Structured diff data:

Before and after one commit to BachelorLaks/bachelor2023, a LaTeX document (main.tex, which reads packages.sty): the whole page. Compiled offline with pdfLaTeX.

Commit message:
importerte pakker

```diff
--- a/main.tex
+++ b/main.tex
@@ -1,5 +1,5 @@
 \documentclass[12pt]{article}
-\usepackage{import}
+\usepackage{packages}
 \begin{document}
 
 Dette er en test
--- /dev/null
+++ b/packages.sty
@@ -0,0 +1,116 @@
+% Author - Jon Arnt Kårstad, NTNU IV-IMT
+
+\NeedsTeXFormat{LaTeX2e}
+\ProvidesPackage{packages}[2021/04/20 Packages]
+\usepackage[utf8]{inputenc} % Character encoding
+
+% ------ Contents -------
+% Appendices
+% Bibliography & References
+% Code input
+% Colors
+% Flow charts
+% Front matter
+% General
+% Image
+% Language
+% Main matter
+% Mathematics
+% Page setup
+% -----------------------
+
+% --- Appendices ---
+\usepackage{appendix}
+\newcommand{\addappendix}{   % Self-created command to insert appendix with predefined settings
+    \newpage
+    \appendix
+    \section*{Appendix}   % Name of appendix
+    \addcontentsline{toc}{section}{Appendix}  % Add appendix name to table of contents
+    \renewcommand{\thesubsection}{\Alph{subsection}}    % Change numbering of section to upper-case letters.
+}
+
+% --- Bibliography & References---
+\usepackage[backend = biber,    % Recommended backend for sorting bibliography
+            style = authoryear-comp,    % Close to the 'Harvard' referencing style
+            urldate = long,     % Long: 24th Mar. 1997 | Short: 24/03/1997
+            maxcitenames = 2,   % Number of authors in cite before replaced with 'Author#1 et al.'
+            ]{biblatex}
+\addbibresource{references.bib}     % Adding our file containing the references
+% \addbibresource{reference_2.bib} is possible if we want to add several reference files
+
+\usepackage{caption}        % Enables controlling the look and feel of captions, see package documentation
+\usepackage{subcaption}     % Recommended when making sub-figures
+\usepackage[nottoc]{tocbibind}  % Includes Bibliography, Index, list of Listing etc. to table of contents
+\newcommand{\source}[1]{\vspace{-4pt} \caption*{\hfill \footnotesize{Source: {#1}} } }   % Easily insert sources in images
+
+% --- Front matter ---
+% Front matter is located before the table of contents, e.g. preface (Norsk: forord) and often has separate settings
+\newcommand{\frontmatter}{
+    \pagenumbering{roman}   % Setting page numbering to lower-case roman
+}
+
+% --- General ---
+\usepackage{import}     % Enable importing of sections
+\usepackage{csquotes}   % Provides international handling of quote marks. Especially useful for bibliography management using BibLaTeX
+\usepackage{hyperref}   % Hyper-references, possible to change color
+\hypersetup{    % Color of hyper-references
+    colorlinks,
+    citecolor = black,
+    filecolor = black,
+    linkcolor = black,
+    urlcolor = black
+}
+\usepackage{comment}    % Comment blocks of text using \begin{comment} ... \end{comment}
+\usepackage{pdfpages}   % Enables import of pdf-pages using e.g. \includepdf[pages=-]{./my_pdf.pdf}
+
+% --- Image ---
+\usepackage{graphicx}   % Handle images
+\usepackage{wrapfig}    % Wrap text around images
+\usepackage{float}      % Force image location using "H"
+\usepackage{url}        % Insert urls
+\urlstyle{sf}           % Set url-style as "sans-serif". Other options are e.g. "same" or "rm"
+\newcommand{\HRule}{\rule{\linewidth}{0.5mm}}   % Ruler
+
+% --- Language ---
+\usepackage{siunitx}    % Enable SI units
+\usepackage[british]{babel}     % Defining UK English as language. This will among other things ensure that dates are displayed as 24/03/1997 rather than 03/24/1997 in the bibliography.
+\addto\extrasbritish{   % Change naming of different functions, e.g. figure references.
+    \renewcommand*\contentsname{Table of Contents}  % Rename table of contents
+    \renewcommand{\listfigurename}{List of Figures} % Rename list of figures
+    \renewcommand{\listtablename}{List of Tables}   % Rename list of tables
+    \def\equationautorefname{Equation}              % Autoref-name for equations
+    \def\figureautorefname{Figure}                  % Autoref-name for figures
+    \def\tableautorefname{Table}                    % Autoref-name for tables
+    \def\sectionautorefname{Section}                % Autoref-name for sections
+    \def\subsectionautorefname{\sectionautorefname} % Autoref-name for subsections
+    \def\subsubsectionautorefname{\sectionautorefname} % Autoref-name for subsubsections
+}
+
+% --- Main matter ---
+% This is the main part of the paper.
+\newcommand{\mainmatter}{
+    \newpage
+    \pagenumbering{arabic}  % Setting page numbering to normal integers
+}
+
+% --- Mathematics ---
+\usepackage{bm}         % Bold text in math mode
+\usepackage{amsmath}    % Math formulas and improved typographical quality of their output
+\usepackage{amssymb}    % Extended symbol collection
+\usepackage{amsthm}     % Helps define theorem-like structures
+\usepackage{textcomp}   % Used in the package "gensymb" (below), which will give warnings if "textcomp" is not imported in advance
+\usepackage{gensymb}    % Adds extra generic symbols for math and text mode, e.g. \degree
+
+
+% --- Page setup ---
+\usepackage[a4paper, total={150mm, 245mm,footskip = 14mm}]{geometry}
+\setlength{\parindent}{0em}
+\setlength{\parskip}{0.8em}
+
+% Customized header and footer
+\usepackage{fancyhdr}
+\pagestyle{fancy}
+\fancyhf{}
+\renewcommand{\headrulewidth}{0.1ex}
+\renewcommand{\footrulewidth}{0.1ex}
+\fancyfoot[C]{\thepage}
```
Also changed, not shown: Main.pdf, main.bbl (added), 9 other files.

TASK BRIEF:
Reproduce all the entries verbatim, leaving nothing out.

TASK OUTPUT:
Before and after one commit to BachelorLaks/bachelor2023, a LaTeX document (main.tex, which reads packages.sty): the whole page. Compiled offline with pdfLaTeX.

Commit message:
importerte pakker

```diff
--- a/main.tex
+++ b/main.tex
@@ -1,5 +1,5 @@
 \documentclass[12pt]{article}
-\usepackage{import}
+\usepackage{packages}
 \begin{document}
 
 Dette er en test
--- /dev/null
+++ b/packages.sty
@@ -0,0 +1,116 @@
+% Author - Jon Arnt Kårstad, NTNU IV-IMT
+
+\NeedsTeXFormat{LaTeX2e}
+\ProvidesPackage{packages}[2021/04/20 Packages]
+\usepackage[utf8]{inputenc} % Character encoding
+
+% ------ Contents -------
+% Appendices
+% Bibliography & References
+% Code input
+% Colors
+% Flow charts
+% Front matter
+% General
+% Image
+% Language
+% Main matter
+% Mathematics
+% Page setup
+% -----------------------
+
+% --- Appendices ---
+\usepackage{appendix}
+\newcommand{\addappendix}{   % Self-created command to insert appendix with predefined settings
+    \newpage
+    \appendix
+    \section*{Appendix}   % Name of appendix
+    \addcontentsline{toc}{section}{Appendix}  % Add appendix name to table of contents
+    \renewcommand{\thesubsection}{\Alph{subsection}}    % Change numbering of section to upper-case letters.
+}
+
+% --- Bibliography & References---
+\usepackage[backend = biber,    % Recommended backend for sorting bibliography
+            style = authoryear-comp,    % Close to the 'Harvard' referencing style
+            urldate = long,     % Long: 24th Mar. 1997 | Short: 24/03/1997
+            maxcitenames = 2,   % Number of authors in cite before replaced with 'Author#1 et al.'
+            ]{biblatex}
+\addbibresource{references.bib}     % Adding our file containing the references
+% \addbibresource{reference_2.bib} is possible if we want to add several reference files
+
+\usepackage{caption}        % Enables controlling the look and feel of captions, see package documentation
+\usepackage{subcaption}     % Recommended when making sub-figures
+\usepackage[nottoc]{tocbibind}  % Includes Bibliography, Index, list of Listing etc. to table of contents
+\newcommand{\source}[1]{\vspace{-4pt} \caption*{\hfill \footnotesize{Source: {#1}} } }   % Easily insert sources in images
+
+% --- Front matter ---
+% Front matter is located before the table of contents, e.g. preface (Norsk: forord) and often has separate settings
+\newcommand{\frontmatter}{
+    \pagenumbering{roman}   % Setting page numbering to lower-case roman
+}
+
+% --- General ---
+\usepackage{import}     % Enable importing of sections
+\usepackage{csquotes}   % Provides international handling of quote marks. Especially useful for bibliography management using BibLaTeX
+\usepackage{hyperref}   % Hyper-references, possible to change color
+\hypersetup{    % Color of hyper-references
+    colorlinks,
+    citecolor = black,
+    filecolor = black,
+    linkcolor = black,
+    urlcolor = black
+}
+\usepackage{comment}    % Comment blocks of text using \begin{comment} ... \end{comment}
+\usepackage{pdfpages}   % Enables import of pdf-pages using e.g. \includepdf[pages=-]{./my_pdf.pdf}
+
+% --- Image ---
+\usepackage{graphicx}   % Handle images
+\usepackage{wrapfig}    % Wrap text around images
+\usepackage{float}      % Force image location using "H"
+\usepackage{url}        % Insert urls
+\urlstyle{sf}           % Set url-style as "sans-serif". Other options are e.g. "same" or "rm"
+\newcommand{\HRule}{\rule{\linewidth}{0.5mm}}   % Ruler
+
+% --- Language ---
+\usepackage{siunitx}    % Enable SI units
+\usepackage[british]{babel}     % Defining UK English as language. This will among other things ensure that dates are displayed as 24/03/1997 rather than 03/24/1997 in the bibliography.
+\addto\extrasbritish{   % Change naming of different functions, e.g. figure references.
+    \renewcommand*\contentsname{Table of Contents}  % Rename table of contents
+    \renewcommand{\listfigurename}{List of Figures} % Rename list of figures
+    \renewcommand{\listtablename}{List of Tables}   % Rename list of tables
+    \def\equationautorefname{Equation}              % Autoref-name for equations
+    \def\figureautorefname{Figure}                  % Autoref-name for figures
+    \def\tableautorefname{Table}                    % Autoref-name for tables
+    \def\sectionautorefname{Section}                % Autoref-name for sections
+    \def\subsectionautorefname{\sectionautorefname} % Autoref-name for subsections
+    \def\subsubsectionautorefname{\sectionautorefname} % Autoref-name for subsubsections
+}
+
+% --- Main matter ---
+% This is the main part of the paper.
+\newcommand{\mainmatter}{
+    \newpage
+    \pagenumbering{arabic}  % Setting page numbering to normal integers
+}
+
+% --- Mathematics ---
+\usepackage{bm}         % Bold text in math mode
+\usepackage{amsmath}    % Math formulas and improved typographical quality of their output
+\usepackage{amssymb}    % Extended symbol collection
+\usepackage{amsthm}     % Helps define theorem-like structures
+\usepackage{textcomp}   % Used in the package "gensymb" (below), which will give warnings if "textcomp" is not imported in advance
+\usepackage{gensymb}    % Adds extra generic symbols for math and text mode, e.g. \degree
+
+
+% --- Page setup ---
+\usepackage[a4paper, total={150mm, 245mm,footskip = 14mm}]{geometry}
+\setlength{\parindent}{0em}
+\setlength{\parskip}{0.8em}
+
+% Customized header and footer
+\usepackage{fancyhdr}
+\pagestyle{fancy}
+\fancyhf{}
+\renewcommand{\headrulewidth}{0.1ex}
+\renewcommand{\footrulewidth}{0.1ex}
+\fancyfoot[C]{\thepage}
```
Also changed, not shown: Main.pdf, main.bbl (added), 9 other files.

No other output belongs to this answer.